- [Work to be completed] Reproduce the entries below character for character.

- [Given records]
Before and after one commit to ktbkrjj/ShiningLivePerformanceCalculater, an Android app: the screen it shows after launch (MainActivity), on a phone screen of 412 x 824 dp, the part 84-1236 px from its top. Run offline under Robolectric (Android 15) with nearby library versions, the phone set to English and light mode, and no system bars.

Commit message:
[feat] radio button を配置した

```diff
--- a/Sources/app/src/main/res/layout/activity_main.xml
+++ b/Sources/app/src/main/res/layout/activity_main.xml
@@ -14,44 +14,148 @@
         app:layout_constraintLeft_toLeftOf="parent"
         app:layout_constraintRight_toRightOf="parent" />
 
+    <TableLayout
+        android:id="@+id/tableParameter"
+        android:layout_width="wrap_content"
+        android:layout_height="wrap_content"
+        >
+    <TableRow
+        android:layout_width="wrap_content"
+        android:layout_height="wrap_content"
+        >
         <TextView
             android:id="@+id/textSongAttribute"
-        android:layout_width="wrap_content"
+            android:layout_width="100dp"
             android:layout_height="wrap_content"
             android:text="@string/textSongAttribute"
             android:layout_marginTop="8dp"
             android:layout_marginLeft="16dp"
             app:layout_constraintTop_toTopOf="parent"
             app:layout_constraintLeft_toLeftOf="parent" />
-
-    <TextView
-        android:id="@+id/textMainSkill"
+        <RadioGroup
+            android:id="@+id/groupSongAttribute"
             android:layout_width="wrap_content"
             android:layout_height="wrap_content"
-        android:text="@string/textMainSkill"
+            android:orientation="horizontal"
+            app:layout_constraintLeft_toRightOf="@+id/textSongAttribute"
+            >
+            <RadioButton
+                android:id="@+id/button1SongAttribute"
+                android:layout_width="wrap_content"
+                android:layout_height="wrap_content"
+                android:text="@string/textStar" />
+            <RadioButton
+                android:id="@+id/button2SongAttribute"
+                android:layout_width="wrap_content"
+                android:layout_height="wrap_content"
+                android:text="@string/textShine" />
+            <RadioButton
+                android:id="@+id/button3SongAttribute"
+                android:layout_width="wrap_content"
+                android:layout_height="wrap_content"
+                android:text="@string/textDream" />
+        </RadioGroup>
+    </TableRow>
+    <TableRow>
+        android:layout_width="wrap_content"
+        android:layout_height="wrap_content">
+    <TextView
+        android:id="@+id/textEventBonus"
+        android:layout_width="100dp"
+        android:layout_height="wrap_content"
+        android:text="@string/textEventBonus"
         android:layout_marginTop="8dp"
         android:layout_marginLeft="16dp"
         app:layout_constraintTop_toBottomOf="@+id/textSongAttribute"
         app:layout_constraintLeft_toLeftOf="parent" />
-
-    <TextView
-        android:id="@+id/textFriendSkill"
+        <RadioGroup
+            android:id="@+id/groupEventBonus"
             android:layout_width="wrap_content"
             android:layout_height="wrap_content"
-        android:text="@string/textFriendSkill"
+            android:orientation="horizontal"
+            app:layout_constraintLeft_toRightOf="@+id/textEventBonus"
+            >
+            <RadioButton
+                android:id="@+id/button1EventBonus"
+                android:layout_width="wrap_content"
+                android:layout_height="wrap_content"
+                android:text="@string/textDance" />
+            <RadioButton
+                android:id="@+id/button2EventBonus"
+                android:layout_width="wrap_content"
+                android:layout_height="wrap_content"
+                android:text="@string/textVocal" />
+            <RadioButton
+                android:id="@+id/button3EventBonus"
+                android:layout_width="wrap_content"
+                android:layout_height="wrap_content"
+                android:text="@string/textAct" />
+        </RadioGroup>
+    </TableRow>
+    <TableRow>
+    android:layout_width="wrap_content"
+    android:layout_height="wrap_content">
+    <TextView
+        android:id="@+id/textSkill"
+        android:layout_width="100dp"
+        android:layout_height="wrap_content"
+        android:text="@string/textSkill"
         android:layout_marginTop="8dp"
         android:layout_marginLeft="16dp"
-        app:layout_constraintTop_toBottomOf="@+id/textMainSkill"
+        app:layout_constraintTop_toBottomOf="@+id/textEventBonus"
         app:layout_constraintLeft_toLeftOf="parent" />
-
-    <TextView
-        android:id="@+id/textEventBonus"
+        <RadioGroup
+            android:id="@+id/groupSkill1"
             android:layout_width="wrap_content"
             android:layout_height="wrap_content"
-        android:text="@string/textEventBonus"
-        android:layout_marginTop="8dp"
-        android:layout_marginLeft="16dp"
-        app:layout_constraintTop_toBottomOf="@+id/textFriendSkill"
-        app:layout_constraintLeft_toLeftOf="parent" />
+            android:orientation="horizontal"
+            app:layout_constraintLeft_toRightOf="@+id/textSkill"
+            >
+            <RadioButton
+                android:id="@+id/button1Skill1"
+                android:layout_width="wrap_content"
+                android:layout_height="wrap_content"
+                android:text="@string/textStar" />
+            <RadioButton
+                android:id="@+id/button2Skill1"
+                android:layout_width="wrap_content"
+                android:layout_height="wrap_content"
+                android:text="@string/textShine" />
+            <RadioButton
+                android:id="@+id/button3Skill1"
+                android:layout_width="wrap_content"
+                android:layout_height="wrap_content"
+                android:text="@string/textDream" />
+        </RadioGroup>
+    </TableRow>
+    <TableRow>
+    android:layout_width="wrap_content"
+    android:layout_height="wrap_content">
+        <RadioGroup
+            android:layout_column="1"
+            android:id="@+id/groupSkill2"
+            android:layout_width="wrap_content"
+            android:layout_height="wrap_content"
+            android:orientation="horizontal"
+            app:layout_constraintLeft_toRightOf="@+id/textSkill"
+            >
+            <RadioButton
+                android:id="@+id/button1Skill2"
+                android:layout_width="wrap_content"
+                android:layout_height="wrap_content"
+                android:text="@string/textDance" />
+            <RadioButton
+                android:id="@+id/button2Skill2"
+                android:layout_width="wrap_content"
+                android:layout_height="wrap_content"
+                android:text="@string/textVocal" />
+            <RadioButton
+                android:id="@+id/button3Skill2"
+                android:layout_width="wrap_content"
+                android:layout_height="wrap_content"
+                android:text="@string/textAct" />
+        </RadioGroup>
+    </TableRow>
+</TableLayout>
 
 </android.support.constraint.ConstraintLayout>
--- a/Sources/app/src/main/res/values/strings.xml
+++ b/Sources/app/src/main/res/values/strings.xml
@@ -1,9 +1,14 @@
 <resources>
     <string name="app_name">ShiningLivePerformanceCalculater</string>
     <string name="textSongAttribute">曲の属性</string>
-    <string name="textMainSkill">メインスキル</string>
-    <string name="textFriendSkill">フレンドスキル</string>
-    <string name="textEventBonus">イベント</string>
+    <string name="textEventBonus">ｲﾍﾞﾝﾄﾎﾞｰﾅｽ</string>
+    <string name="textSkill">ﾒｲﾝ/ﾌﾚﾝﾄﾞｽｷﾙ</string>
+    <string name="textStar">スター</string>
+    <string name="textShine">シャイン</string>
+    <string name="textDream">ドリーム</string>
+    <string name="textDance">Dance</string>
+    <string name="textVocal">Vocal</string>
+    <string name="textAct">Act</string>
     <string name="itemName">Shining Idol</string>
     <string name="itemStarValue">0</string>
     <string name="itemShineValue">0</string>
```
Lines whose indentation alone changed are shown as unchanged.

- [Result of this task]
Before and after one commit to ktbkrjj/ShiningLivePerformanceCalculater, an Android app: the screen it shows after launch (MainActivity), on a phone screen of 412 x 824 dp, the part 84-1236 px from its top. Run offline under Robolectric (Android 15) with nearby library versions, the phone set to English and light mode, and no system bars.

Commit message:
[feat] radio button を配置した

```diff
--- a/Sources/app/src/main/res/layout/activity_main.xml
+++ b/Sources/app/src/main/res/layout/activity_main.xml
@@ -14,44 +14,148 @@
         app:layout_constraintLeft_toLeftOf="parent"
         app:layout_constraintRight_toRightOf="parent" />
 
+    <TableLayout
+        android:id="@+id/tableParameter"
+        android:layout_width="wrap_content"
+        android:layout_height="wrap_content"
+        >
+    <TableRow
+        android:layout_width="wrap_content"
+        android:layout_height="wrap_content"
+        >
         <TextView
             android:id="@+id/textSongAttribute"
-        android:layout_width="wrap_content"
+            android:layout_width="100dp"
             android:layout_height="wrap_content"
             android:text="@string/textSongAttribute"
             android:layout_marginTop="8dp"
             android:layout_marginLeft="16dp"
             app:layout_constraintTop_toTopOf="parent"
             app:layout_constraintLeft_toLeftOf="parent" />
-
-    <TextView
-        android:id="@+id/textMainSkill"
+        <RadioGroup
+            android:id="@+id/groupSongAttribute"
             android:layout_width="wrap_content"
             android:layout_height="wrap_content"
-        android:text="@string/textMainSkill"
+            android:orientation="horizontal"
+            app:layout_constraintLeft_toRightOf="@+id/textSongAttribute"
+            >
+            <RadioButton
+                android:id="@+id/button1SongAttribute"
+                android:layout_width="wrap_content"
+                android:layout_height="wrap_content"
+                android:text="@string/textStar" />
+            <RadioButton
+                android:id="@+id/button2SongAttribute"
+                android:layout_width="wrap_content"
+                android:layout_height="wrap_content"
+                android:text="@string/textShine" />
+            <RadioButton
+                android:id="@+id/button3SongAttribute"
+                android:layout_width="wrap_content"
+                android:layout_height="wrap_content"
+                android:text="@string/textDream" />
+        </RadioGroup>
+    </TableRow>
+    <TableRow>
+        android:layout_width="wrap_content"
+        android:layout_height="wrap_content">
+    <TextView
+        android:id="@+id/textEventBonus"
+        android:layout_width="100dp"
+        android:layout_height="wrap_content"
+        android:text="@string/textEventBonus"
         android:layout_marginTop="8dp"
         android:layout_marginLeft="16dp"
         app:layout_constraintTop_toBottomOf="@+id/textSongAttribute"
         app:layout_constraintLeft_toLeftOf="parent" />
-
-    <TextView
-        android:id="@+id/textFriendSkill"
+        <RadioGroup
+            android:id="@+id/groupEventBonus"
             android:layout_width="wrap_content"
             android:layout_height="wrap_content"
-        android:text="@string/textFriendSkill"
+            android:orientation="horizontal"
+            app:layout_constraintLeft_toRightOf="@+id/textEventBonus"
+            >
+            <RadioButton
+                android:id="@+id/button1EventBonus"
+                android:layout_width="wrap_content"
+                android:layout_height="wrap_content"
+                android:text="@string/textDance" />
+            <RadioButton
+                android:id="@+id/button2EventBonus"
+                android:layout_width="wrap_content"
+                android:layout_height="wrap_content"
+                android:text="@string/textVocal" />
+            <RadioButton
+                android:id="@+id/button3EventBonus"
+                android:layout_width="wrap_content"
+                android:layout_height="wrap_content"
+                android:text="@string/textAct" />
+        </RadioGroup>
+    </TableRow>
+    <TableRow>
+    android:layout_width="wrap_content"
+    android:layout_height="wrap_content">
+    <TextView
+        android:id="@+id/textSkill"
+        android:layout_width="100dp"
+        android:layout_height="wrap_content"
+        android:text="@string/textSkill"
         android:layout_marginTop="8dp"
         android:layout_marginLeft="16dp"
-        app:layout_constraintTop_toBottomOf="@+id/textMainSkill"
+        app:layout_constraintTop_toBottomOf="@+id/textEventBonus"
         app:layout_constraintLeft_toLeftOf="parent" />
-
-    <TextView
-        android:id="@+id/textEventBonus"
+        <RadioGroup
+            android:id="@+id/groupSkill1"
             android:layout_width="wrap_content"
             android:layout_height="wrap_content"
-        android:text="@string/textEventBonus"
-        android:layout_marginTop="8dp"
-        android:layout_marginLeft="16dp"
-        app:layout_constraintTop_toBottomOf="@+id/textFriendSkill"
-        app:layout_constraintLeft_toLeftOf="parent" />
+            android:orientation="horizontal"
+            app:layout_constraintLeft_toRightOf="@+id/textSkill"
+            >
+            <RadioButton
+                android:id="@+id/button1Skill1"
+                android:layout_width="wrap_content"
+                android:layout_height="wrap_content"
+                android:text="@string/textStar" />
+            <RadioButton
+                android:id="@+id/button2Skill1"
+                android:layout_width="wrap_content"
+                android:layout_height="wrap_content"
+                android:text="@string/textShine" />
+            <RadioButton
+                android:id="@+id/button3Skill1"
+                android:layout_width="wrap_content"
+                android:layout_height="wrap_content"
+                android:text="@string/textDream" />
+        </RadioGroup>
+    </TableRow>
+    <TableRow>
+    android:layout_width="wrap_content"
+    android:layout_height="wrap_content">
+        <RadioGroup
+            android:layout_column="1"
+            android:id="@+id/groupSkill2"
+            android:layout_width="wrap_content"
+            android:layout_height="wrap_content"
+            android:orientation="horizontal"
+            app:layout_constraintLeft_toRightOf="@+id/textSkill"
+            >
+            <RadioButton
+                android:id="@+id/button1Skill2"
+                android:layout_width="wrap_content"
+                android:layout_height="wrap_content"
+                android:text="@string/textDance" />
+            <RadioButton
+                android:id="@+id/button2Skill2"
+                android:layout_width="wrap_content"
+                android:layout_height="wrap_content"
+                android:text="@string/textVocal" />
+            <RadioButton
+                android:id="@+id/button3Skill2"
+                android:layout_width="wrap_content"
+                android:layout_height="wrap_content"
+                android:text="@string/textAct" />
+        </RadioGroup>
+    </TableRow>
+</TableLayout>
 
 </android.support.constraint.ConstraintLayout>
--- a/Sources/app/src/main/res/values/strings.xml
+++ b/Sources/app/src/main/res/values/strings.xml
@@ -1,9 +1,14 @@
 <resources>
     <string name="app_name">ShiningLivePerformanceCalculater</string>
     <string name="textSongAttribute">曲の属性</string>
-    <string name="textMainSkill">メインスキル</string>
-    <string name="textFriendSkill">フレンドスキル</string>
-    <string name="textEventBonus">イベント</string>
+    <string name="textEventBonus">ｲﾍﾞﾝﾄﾎﾞｰﾅｽ</string>
+    <string name="textSkill">ﾒｲﾝ/ﾌﾚﾝﾄﾞｽｷﾙ</string>
+    <string name="textStar">スター</string>
+    <string name="textShine">シャイン</string>
+    <string name="textDream">ドリーム</string>
+    <string name="textDance">Dance</string>
+    <string name="textVocal">Vocal</string>
+    <string name="textAct">Act</string>
     <string name="itemName">Shining Idol</string>
     <string name="itemStarValue">0</string>
     <string name="itemShineValue">0</string>
```
Lines whose indentation alone changed are shown as unchanged.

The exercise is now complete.